As we previously reported, the New York City Council recently passed the Fair Chance Act (Intro No. 318-A, 2014) that—among other requirements—prevents employers from inquiring about job applicants’ criminal arrests and convictions prior to hire. As expected, on June 29, 2015, New York City Mayor Bill de Blasio signed the legislation, meaning that the law will be effective as of October 27, 2015. At a signing ceremony, Mayor de Blasio stated that the new law “will open the door to jobs to New Yorkers who have paid their debt to society rather than condemning them to constant economic struggle.”
New York City employers are strongly encouraged to ensure compliance with the new criminal background check law prior to its effective date on October 27, 2015. Employers also are strongly encouraged to ensure compliance with New York City’s new law prohibiting the use of credit history checks, which will become effective on September 3, 2015. As we have noted, both of these background checks are incorporated under the New York City Human Rights Law, which means employers that violate these laws may be liable for compensatory damages (including back pay, front pay, and emotional distress), uncapped punitive damages, attorneys’ fees, and potential class litigation.
We will continue to monitor these laws regarding any guidance from the New York City Commission on Human Rights.
Aaron Warshaw is a founding attorney of Ogletree Deakins’s New York City office.

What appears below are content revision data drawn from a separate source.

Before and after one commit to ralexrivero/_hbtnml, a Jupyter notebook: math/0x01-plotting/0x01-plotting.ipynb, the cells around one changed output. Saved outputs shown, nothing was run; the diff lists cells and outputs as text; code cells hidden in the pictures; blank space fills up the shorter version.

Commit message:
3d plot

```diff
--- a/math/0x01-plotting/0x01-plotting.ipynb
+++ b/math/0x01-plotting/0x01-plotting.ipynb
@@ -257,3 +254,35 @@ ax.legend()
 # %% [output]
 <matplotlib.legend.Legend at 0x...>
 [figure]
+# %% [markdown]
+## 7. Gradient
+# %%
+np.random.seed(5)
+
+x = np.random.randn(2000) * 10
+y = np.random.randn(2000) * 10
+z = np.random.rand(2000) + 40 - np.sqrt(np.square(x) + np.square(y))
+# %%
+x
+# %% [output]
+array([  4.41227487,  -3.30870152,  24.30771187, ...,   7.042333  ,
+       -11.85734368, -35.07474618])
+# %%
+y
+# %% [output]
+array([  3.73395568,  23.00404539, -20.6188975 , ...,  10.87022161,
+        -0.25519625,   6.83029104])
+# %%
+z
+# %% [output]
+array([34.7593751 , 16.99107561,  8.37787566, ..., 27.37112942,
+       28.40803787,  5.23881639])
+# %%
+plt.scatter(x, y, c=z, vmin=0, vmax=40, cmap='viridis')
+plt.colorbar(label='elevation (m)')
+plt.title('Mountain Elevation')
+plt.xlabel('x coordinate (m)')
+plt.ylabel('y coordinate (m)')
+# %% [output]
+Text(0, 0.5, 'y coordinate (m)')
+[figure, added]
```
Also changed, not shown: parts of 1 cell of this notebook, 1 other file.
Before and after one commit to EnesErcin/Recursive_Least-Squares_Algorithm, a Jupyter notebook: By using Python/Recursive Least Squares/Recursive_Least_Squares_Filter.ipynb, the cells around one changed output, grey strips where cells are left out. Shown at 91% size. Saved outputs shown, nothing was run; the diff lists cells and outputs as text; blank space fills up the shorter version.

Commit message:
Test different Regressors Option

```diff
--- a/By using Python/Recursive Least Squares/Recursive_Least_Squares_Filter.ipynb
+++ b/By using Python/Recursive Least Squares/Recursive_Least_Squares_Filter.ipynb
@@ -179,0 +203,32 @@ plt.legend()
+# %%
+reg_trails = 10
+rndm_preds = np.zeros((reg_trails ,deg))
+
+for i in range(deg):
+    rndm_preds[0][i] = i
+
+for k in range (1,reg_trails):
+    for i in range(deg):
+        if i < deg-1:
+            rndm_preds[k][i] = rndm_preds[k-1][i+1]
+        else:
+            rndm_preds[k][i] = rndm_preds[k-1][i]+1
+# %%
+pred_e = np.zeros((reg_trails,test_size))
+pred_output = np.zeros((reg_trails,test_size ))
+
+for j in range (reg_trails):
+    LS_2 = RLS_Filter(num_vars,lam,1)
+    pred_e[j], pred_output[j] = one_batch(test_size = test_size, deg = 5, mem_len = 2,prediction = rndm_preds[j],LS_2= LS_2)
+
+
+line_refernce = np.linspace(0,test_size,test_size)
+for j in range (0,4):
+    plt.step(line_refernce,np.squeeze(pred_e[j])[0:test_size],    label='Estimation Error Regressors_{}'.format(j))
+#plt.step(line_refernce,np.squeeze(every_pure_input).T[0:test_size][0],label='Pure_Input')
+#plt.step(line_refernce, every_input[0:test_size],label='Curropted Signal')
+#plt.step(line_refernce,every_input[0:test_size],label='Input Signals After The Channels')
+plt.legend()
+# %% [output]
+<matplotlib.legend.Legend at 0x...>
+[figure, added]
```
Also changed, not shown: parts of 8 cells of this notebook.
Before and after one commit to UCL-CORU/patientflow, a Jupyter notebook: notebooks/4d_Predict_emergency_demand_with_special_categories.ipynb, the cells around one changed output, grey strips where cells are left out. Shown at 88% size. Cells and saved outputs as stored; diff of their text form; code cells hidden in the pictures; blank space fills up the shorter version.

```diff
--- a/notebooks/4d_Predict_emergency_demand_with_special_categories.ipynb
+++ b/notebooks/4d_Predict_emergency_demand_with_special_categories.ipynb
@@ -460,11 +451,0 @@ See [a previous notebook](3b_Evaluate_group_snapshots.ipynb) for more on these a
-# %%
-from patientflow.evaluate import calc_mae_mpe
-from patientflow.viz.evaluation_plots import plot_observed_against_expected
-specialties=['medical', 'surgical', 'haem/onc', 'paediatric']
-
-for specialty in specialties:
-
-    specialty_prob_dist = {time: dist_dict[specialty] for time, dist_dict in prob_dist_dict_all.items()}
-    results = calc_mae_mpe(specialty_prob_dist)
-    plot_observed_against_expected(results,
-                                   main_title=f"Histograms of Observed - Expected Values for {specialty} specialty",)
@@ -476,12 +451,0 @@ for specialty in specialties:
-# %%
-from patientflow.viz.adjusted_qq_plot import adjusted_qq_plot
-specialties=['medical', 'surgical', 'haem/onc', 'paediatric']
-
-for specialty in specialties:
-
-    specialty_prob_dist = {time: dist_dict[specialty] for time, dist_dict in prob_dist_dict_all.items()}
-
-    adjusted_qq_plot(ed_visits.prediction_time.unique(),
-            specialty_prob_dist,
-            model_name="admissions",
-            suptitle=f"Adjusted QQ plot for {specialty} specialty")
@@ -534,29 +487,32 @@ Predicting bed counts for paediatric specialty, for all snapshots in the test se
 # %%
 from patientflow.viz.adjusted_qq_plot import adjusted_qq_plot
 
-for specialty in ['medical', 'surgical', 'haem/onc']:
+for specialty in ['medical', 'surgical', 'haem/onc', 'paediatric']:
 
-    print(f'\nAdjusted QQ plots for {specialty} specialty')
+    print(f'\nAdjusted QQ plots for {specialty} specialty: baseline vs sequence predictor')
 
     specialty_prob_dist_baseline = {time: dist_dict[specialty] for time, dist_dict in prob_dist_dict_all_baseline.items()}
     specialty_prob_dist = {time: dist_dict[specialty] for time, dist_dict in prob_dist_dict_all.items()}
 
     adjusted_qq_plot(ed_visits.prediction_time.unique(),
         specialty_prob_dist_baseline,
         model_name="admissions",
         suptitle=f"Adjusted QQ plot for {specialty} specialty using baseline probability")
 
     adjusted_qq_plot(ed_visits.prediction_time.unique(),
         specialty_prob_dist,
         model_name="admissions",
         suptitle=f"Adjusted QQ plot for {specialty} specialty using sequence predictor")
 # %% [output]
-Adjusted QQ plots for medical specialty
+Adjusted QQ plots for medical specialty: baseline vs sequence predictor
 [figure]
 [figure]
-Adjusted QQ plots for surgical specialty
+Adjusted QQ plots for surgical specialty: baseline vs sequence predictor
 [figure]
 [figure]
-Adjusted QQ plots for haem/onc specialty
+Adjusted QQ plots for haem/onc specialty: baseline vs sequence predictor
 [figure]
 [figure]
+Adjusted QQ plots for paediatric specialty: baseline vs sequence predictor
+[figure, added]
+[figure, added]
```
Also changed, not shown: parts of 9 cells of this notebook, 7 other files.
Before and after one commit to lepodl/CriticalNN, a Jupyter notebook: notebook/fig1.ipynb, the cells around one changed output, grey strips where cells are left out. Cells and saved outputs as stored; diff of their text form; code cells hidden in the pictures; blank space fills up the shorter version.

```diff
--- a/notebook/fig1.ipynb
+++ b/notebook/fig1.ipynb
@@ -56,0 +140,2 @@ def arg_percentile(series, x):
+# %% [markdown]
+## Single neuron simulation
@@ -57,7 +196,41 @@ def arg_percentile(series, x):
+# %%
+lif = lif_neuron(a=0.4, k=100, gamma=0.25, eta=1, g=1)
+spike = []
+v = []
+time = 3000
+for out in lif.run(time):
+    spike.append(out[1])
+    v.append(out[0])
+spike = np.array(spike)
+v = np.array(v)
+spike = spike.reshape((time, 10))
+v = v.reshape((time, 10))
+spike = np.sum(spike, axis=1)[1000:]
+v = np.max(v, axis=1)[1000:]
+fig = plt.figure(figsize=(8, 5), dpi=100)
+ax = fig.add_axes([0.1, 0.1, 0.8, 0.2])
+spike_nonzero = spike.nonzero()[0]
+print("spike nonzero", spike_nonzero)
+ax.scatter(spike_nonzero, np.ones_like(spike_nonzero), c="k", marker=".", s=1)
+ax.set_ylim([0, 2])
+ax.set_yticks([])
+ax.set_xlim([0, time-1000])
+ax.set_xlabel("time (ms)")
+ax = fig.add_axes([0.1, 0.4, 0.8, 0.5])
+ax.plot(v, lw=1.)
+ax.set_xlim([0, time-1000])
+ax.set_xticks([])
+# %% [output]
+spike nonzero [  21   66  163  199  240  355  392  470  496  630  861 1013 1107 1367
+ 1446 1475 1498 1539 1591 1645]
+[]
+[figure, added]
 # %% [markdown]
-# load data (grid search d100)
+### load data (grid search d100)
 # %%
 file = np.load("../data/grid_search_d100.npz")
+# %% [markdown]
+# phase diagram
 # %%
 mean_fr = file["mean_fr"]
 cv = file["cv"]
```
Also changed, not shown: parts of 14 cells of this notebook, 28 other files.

Aaron’s first-chair experience includes representing Fortune 500 companies to small businesses in single-plaintiff and class-action employment cases. He has actively litigated and appeared in jurisdictions throughout New York State, including before federal courts, appellate courts, state courts, and administrative agencies. In addition, Aaron is a trusted advisor for management in navigating and...